- **Problem requirements**
Only a number is expected: how many lines in the data below contain the word "requesting".
━━━━━━━━━━━━━━━━━━━━━━━━━━━━━━
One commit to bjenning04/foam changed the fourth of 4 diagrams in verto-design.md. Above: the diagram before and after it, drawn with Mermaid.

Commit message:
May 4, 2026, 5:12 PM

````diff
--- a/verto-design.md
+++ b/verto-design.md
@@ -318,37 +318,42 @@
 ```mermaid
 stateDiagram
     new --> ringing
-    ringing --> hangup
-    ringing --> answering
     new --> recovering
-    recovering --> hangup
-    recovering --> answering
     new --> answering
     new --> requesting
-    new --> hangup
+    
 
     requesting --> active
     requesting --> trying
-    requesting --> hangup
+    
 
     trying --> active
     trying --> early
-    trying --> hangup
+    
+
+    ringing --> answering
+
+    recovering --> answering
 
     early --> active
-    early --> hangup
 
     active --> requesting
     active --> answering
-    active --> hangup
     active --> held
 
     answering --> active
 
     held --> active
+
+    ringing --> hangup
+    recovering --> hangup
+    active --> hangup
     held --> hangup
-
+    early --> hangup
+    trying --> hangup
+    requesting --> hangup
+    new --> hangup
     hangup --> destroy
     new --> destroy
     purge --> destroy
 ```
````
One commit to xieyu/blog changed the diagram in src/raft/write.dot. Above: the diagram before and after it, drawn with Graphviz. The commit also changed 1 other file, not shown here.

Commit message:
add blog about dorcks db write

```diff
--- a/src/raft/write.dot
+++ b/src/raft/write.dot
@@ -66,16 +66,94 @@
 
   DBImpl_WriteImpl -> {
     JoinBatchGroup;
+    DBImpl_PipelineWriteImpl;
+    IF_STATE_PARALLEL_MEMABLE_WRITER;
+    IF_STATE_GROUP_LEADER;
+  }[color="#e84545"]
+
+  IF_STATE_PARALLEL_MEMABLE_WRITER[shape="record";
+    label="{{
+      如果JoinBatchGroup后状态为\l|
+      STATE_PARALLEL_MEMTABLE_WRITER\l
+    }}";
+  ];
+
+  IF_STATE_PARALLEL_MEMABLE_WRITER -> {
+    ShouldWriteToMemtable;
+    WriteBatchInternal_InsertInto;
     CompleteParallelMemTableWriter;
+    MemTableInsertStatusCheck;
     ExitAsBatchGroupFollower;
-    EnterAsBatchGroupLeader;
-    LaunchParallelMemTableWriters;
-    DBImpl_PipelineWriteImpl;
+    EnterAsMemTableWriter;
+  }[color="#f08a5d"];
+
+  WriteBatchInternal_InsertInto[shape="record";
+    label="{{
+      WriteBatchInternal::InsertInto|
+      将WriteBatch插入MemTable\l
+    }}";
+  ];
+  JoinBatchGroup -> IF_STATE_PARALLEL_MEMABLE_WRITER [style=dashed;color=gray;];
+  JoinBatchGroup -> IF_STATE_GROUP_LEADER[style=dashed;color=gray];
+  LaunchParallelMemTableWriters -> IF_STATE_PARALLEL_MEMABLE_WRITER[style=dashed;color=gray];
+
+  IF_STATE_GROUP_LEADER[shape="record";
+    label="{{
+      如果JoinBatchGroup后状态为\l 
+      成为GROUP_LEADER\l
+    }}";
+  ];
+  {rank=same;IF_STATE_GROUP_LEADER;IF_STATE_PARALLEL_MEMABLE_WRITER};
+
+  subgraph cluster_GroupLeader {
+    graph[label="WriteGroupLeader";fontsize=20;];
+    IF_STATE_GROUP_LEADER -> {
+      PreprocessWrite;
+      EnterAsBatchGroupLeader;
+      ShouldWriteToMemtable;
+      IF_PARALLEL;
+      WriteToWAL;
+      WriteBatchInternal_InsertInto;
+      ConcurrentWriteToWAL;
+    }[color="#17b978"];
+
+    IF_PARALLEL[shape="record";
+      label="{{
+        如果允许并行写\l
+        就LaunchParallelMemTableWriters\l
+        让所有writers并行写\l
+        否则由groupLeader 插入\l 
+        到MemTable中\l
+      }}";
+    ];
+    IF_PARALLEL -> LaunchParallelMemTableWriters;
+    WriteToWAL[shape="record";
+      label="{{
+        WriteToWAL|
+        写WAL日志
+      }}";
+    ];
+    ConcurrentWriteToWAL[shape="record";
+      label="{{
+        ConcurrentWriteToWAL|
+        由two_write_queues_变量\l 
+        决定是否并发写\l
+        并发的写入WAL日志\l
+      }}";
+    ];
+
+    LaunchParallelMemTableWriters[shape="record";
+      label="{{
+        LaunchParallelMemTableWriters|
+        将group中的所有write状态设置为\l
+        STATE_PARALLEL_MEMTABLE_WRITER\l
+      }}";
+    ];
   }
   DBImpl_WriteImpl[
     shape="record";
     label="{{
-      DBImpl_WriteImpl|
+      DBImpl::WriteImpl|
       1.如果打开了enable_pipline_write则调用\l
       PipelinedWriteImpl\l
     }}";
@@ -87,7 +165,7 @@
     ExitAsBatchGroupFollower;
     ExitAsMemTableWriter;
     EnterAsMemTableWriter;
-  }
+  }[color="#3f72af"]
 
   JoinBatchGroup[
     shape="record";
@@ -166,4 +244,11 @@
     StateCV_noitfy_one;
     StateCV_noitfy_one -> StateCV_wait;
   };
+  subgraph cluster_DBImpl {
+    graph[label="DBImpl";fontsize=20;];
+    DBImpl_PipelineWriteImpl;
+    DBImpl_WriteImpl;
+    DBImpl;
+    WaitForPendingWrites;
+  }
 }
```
━━━━━━━━━━━━━━━━━━━━━━━━━━━━━━
- **Result for this task**
6